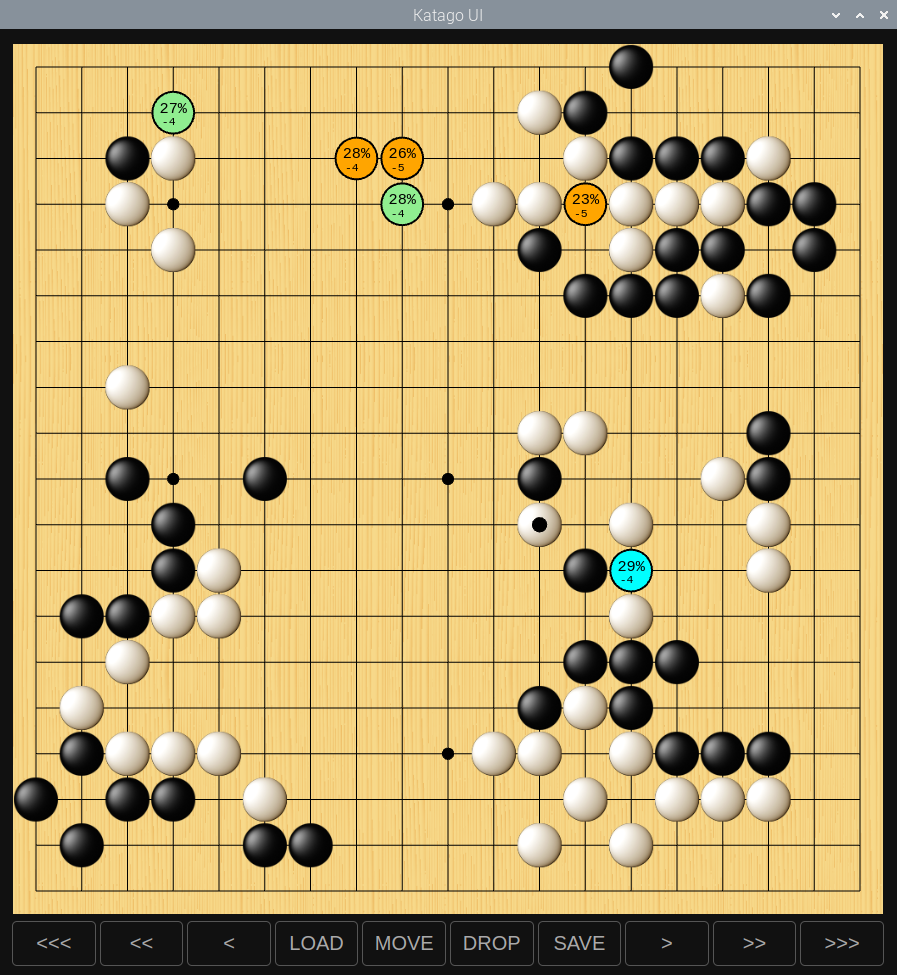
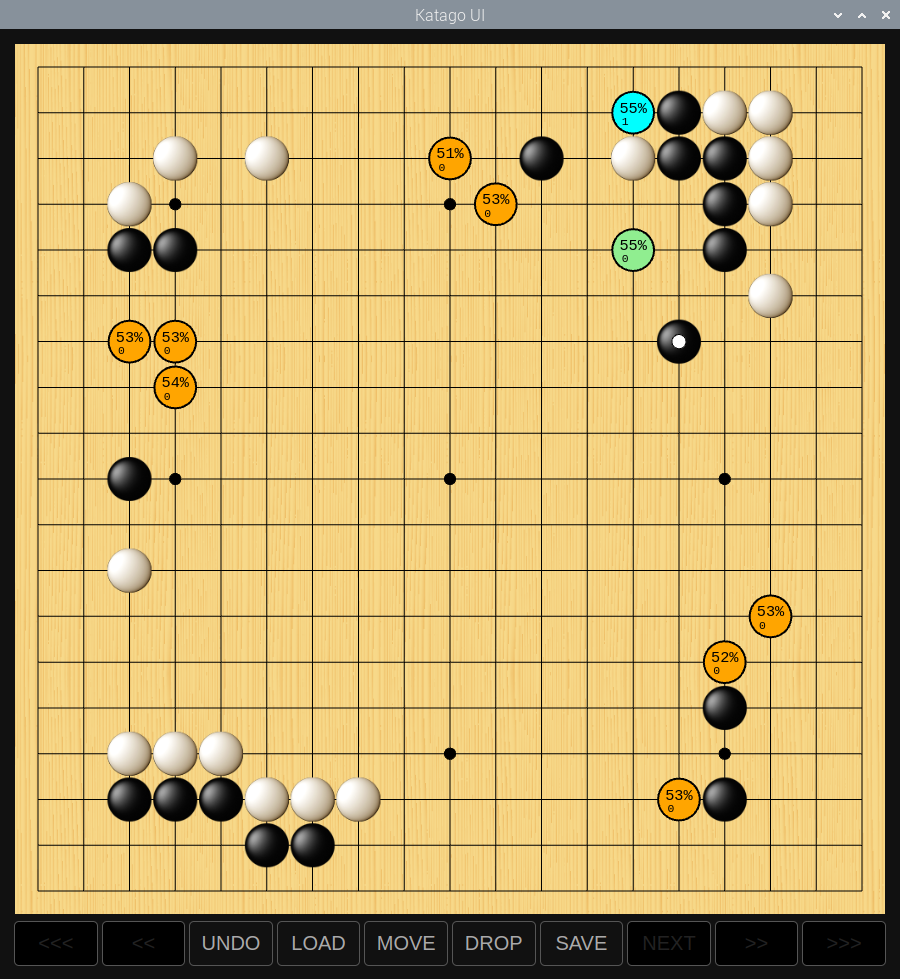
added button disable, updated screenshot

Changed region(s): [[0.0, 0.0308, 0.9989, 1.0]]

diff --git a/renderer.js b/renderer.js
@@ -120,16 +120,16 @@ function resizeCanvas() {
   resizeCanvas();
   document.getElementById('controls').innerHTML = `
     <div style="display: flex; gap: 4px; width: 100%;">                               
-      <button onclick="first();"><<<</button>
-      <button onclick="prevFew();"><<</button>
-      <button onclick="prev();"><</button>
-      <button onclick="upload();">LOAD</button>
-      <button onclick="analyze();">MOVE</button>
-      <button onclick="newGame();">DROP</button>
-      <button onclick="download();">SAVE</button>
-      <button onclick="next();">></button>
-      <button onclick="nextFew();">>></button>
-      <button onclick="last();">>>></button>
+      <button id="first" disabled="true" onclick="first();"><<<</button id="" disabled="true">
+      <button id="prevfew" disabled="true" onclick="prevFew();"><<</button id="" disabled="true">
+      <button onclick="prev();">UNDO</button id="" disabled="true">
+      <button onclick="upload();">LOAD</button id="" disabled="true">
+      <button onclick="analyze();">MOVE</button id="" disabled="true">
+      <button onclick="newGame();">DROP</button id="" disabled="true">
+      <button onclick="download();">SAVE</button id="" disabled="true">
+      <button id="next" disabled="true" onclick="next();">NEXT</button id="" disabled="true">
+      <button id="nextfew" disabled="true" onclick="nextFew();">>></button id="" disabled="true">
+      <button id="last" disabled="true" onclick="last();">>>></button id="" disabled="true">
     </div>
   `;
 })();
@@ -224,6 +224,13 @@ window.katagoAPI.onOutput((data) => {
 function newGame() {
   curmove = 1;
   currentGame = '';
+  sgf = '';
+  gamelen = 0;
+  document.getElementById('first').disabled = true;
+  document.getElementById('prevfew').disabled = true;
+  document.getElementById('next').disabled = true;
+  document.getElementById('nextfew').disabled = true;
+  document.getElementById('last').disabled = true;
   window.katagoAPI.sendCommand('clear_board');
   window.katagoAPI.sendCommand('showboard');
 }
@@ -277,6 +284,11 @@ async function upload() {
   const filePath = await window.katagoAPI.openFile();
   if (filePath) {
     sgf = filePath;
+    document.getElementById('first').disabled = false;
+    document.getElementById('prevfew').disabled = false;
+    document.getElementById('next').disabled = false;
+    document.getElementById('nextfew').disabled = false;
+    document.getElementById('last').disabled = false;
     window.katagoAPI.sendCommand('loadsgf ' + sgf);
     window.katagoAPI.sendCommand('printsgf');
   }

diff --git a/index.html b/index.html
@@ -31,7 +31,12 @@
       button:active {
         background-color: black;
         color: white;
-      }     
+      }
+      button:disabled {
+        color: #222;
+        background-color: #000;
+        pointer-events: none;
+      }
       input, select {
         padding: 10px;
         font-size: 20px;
-=-=-=-=-
-- Work order --
Could you give the listing above again word for word, without any pictures?

-- Output below --
added button disable, updated screenshot

Changed region(s): [[0.0, 0.0308, 0.9989, 1.0]]

diff --git a/renderer.js b/renderer.js
@@ -120,16 +120,16 @@ function resizeCanvas() {
   resizeCanvas();
   document.getElementById('controls').innerHTML = `
     <div style="display: flex; gap: 4px; width: 100%;">                               
-      <button onclick="first();"><<<</button>
-      <button onclick="prevFew();"><<</button>
-      <button onclick="prev();"><</button>
-      <button onclick="upload();">LOAD</button>
-      <button onclick="analyze();">MOVE</button>
-      <button onclick="newGame();">DROP</button>
-      <button onclick="download();">SAVE</button>
-      <button onclick="next();">></button>
-      <button onclick="nextFew();">>></button>
-      <button onclick="last();">>>></button>
+      <button id="first" disabled="true" onclick="first();"><<<</button id="" disabled="true">
+      <button id="prevfew" disabled="true" onclick="prevFew();"><<</button id="" disabled="true">
+      <button onclick="prev();">UNDO</button id="" disabled="true">
+      <button onclick="upload();">LOAD</button id="" disabled="true">
+      <button onclick="analyze();">MOVE</button id="" disabled="true">
+      <button onclick="newGame();">DROP</button id="" disabled="true">
+      <button onclick="download();">SAVE</button id="" disabled="true">
+      <button id="next" disabled="true" onclick="next();">NEXT</button id="" disabled="true">
+      <button id="nextfew" disabled="true" onclick="nextFew();">>></button id="" disabled="true">
+      <button id="last" disabled="true" onclick="last();">>>></button id="" disabled="true">
     </div>
   `;
 })();
@@ -224,6 +224,13 @@ window.katagoAPI.onOutput((data) => {
 function newGame() {
   curmove = 1;
   currentGame = '';
+  sgf = '';
+  gamelen = 0;
+  document.getElementById('first').disabled = true;
+  document.getElementById('prevfew').disabled = true;
+  document.getElementById('next').disabled = true;
+  document.getElementById('nextfew').disabled = true;
+  document.getElementById('last').disabled = true;
   window.katagoAPI.sendCommand('clear_board');
   window.katagoAPI.sendCommand('showboard');
 }
@@ -277,6 +284,11 @@ async function upload() {
   const filePath = await window.katagoAPI.openFile();
   if (filePath) {
     sgf = filePath;
+    document.getElementById('first').disabled = false;
+    document.getElementById('prevfew').disabled = false;
+    document.getElementById('next').disabled = false;
+    document.getElementById('nextfew').disabled = false;
+    document.getElementById('last').disabled = false;
     window.katagoAPI.sendCommand('loadsgf ' + sgf);
     window.katagoAPI.sendCommand('printsgf');
   }

diff --git a/index.html b/index.html
@@ -31,7 +31,12 @@
       button:active {
         background-color: black;
         color: white;
-      }     
+      }
+      button:disabled {
+        color: #222;
+        background-color: #000;
+        pointer-events: none;
+      }
       input, select {
         padding: 10px;
         font-size: 20px;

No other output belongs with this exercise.